By Amy Alkon
shared this story
from Advice Goddess Blog.
The Truth Will Sometimes Set You Freer Than You’d Like
Collegiate sports programs are money-making machines. So what if Johnny Football Player can’t read, right?
Well, Jonathan Turley blogged that a North Carolina professor looked into the educational standards for athletes and found the athletes sorely lacking in their abilities. As in, 8 to 10 percent of the school’s football and basketball players are reading below a third-grade level.
This means, if they get injured or don’t make the pros, they can basically work as busboys in a diner after four years of college.

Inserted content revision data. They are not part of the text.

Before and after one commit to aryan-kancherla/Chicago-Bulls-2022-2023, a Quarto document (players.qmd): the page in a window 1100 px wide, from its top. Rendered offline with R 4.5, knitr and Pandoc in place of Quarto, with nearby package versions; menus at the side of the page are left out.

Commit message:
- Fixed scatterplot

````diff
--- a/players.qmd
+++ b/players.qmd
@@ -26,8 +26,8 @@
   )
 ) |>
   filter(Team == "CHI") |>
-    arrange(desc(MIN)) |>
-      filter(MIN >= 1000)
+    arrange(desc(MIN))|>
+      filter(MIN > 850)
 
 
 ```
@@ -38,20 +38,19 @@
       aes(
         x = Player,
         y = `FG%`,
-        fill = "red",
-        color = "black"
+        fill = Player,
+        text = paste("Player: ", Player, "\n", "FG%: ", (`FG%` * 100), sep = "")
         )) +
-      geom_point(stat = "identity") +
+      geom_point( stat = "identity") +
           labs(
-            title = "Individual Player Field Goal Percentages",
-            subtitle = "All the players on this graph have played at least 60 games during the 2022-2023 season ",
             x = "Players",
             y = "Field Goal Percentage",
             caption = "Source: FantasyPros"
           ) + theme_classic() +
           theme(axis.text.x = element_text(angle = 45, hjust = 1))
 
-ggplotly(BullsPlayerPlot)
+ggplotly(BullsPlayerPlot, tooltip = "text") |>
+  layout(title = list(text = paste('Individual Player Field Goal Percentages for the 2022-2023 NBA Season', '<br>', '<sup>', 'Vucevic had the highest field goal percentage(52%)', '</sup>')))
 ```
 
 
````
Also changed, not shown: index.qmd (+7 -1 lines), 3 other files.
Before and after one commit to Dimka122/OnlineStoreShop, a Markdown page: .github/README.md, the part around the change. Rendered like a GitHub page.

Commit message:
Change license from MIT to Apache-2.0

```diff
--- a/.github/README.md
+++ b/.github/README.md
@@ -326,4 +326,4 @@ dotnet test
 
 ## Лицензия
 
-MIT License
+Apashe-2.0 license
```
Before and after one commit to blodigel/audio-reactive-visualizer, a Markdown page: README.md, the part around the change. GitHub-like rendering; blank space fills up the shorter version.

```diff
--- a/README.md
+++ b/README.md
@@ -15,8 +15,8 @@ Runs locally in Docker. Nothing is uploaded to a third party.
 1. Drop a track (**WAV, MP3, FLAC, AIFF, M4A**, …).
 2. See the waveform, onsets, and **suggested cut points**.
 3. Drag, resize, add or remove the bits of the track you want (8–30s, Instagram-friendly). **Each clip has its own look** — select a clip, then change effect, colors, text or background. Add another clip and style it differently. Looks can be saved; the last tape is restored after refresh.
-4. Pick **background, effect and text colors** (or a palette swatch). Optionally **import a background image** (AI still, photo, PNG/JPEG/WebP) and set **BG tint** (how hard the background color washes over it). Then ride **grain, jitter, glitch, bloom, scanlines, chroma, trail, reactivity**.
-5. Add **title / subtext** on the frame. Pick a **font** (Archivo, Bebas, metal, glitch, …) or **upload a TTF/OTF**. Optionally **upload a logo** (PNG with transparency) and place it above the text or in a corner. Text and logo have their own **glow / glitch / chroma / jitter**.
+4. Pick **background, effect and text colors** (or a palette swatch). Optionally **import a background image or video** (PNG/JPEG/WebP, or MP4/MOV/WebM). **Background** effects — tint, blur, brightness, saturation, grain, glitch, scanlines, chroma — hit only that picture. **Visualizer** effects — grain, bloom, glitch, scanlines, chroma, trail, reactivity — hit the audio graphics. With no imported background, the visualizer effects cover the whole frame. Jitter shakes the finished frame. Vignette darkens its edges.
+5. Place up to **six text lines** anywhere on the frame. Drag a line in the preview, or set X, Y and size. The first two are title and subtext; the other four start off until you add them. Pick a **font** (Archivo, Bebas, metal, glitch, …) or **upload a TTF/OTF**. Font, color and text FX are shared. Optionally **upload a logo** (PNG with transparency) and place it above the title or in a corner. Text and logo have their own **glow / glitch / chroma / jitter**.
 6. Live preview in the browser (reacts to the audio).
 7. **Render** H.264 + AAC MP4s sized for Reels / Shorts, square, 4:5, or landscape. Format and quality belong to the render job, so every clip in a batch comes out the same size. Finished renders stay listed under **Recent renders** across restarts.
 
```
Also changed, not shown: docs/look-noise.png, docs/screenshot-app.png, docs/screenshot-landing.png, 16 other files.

The university reacted predictably — as did the public. No, not worrying that adults enrolled in it can barely make it through a story from the kiddie section of the library:
The university seemed to go immediately on the offensive, including questioning her data showing a basketball player who could not read or write. What is interesting is the statement that “University officials can’t comment on the other statistical claims mentioned in the story because they have not seen that data. University officials have asked for that data, but those requests have not been met.” However, Willingham says that the data came from the University and remains in the possession of the University.
At the same time, Willingham has received dozens of death threats from fans of the university teams. She has been a source of the local media investigation into the program and is considered a whistleblower by many.
As many of you know, I love football. However, there comes a time when sports threatens the very soul of an institution. The University of North Carolina (and particularly its faculty) needed to make a choice as to whether it is a leading academic institution or just a facilitator for sporting events.
Back to the story, at the News & Observer link above, it says Willingham found one basketball player illiterate. The university disputes that finding. Also from that piece, a story by Dan Kane, Jane Stancill, and Andrew Carter:
Willingham played a major role in The News & Observer’s work exposing a major academic fraud scandal involving the Department of African and Afro-American Studies. In August 2011, the N&O reported that a football player’s transcript showed he had taken an upper-level class in the department in the summer of 2007 and received a high grade despite needing remedial writing the following fall semester as an incoming freshman.
Willingham told the N&O shortly after that …read more